• WHAT YOU ARE ASKED TO DO: Where does the word "main" show up in the data? Please find each such line and copy it.
** DATA UNDER STUDY follows **
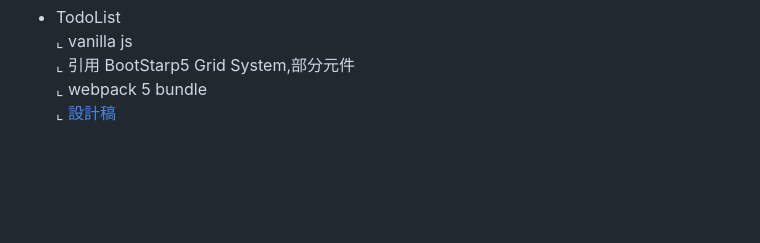
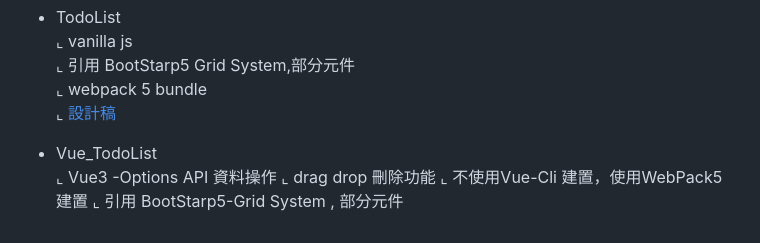
Before and after one commit to barryLinx/About_Me, a Markdown page: README.md, the part around the change. Rendered like a GitHub page; blank space fills up the shorter version.

Commit message:
Update README.md
 Vue3 todolist

```diff
--- a/README.md
+++ b/README.md
@@ -101,3 +101,9 @@ webpack - v5
   ⌞ 引用 BootStarp5 Grid System,部分元件  <BR>
   ⌞ webpack 5 bundle  <BR>
   ⌞ [設計稿](https://bit.ly/2HfaR2M)  <BR>
+
+- <a href="https://barrylinx.github.io/vueToDo/dist/main.html" /> Vue_TodoList</a>  <BR>
+  ⌞ Vue3 -Options API 資料操作
+  ⌞ drag drop 刪除功能
+  ⌞ 不使用Vue-Cli 建置，使用WebPack5 建置
+  ⌞ 引用 BootStarp5-Grid System , 部分元件
```
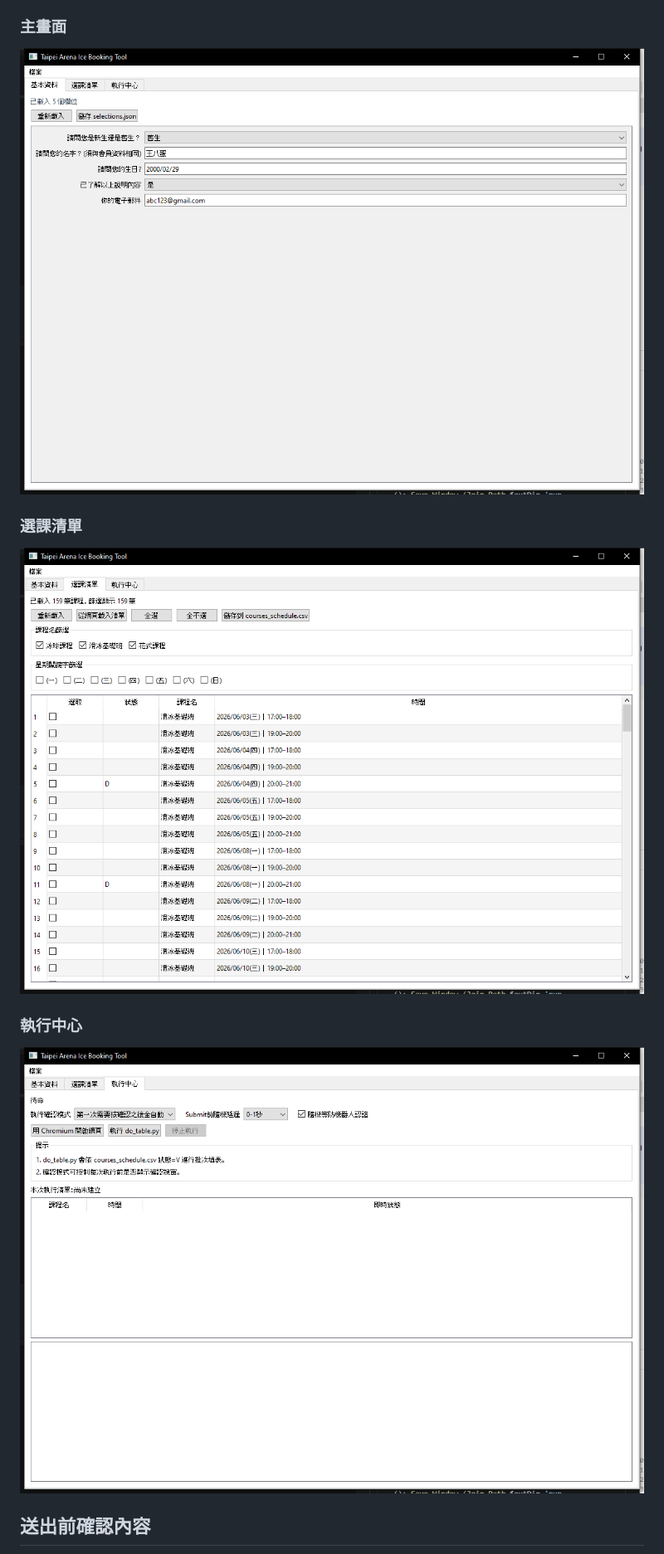
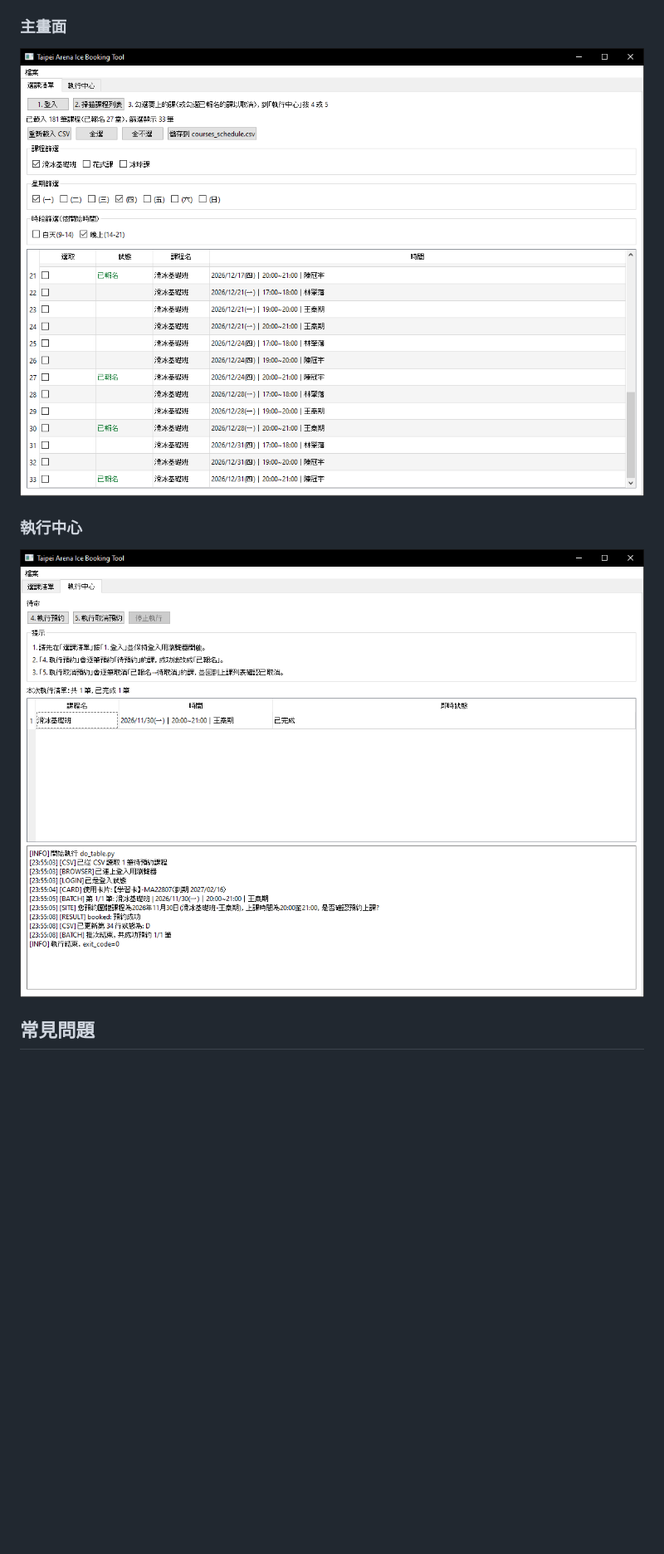
Before and after one commit to tingo5og/TaipeiArenaIceBookingRobot, a Markdown page: README.md, the part around one of its changes. Shown at 83% size. Drawn GitHub-style; pictures changed too: docs/images/course-tab.png (deleted), docs/images/main-window.png, docs/images/run-tab.png; blank space fills up the shorter version.

```diff
--- a/README.md
+++ b/README.md
@@ -122,13 +123,9 @@ playwright install chromium
 
 ![主畫面](docs/images/main-window.png)
 
-### 選課清單
-
-![選課清單](docs/images/course-tab.png)
-
 ### 執行中心
 
 ![執行中心](docs/images/run-tab.png)
 
-## 送出前確認內容
+## 常見問題
 
```
Also changed, not shown: other parts of README.md (+74 -108 lines), 11 other files.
** End of DATA UNDER STUDY **
• ANSWER FOR THIS EXERCISE:
+- <a href="https://barrylinx.github.io/vueToDo/dist/main.html" /> Vue_TodoList</a>  <BR>
Before and after one commit to tingo5og/TaipeiArenaIceBookingRobot, a Markdown page: README.md, the part around one of its changes. Shown at 83% size. Drawn GitHub-style; pictures changed too: docs/images/course-tab.png (deleted), docs/images/main-window.png, docs/images/run-tab.png; blank space fills up the shorter version.
 ![主畫面](docs/images/main-window.png)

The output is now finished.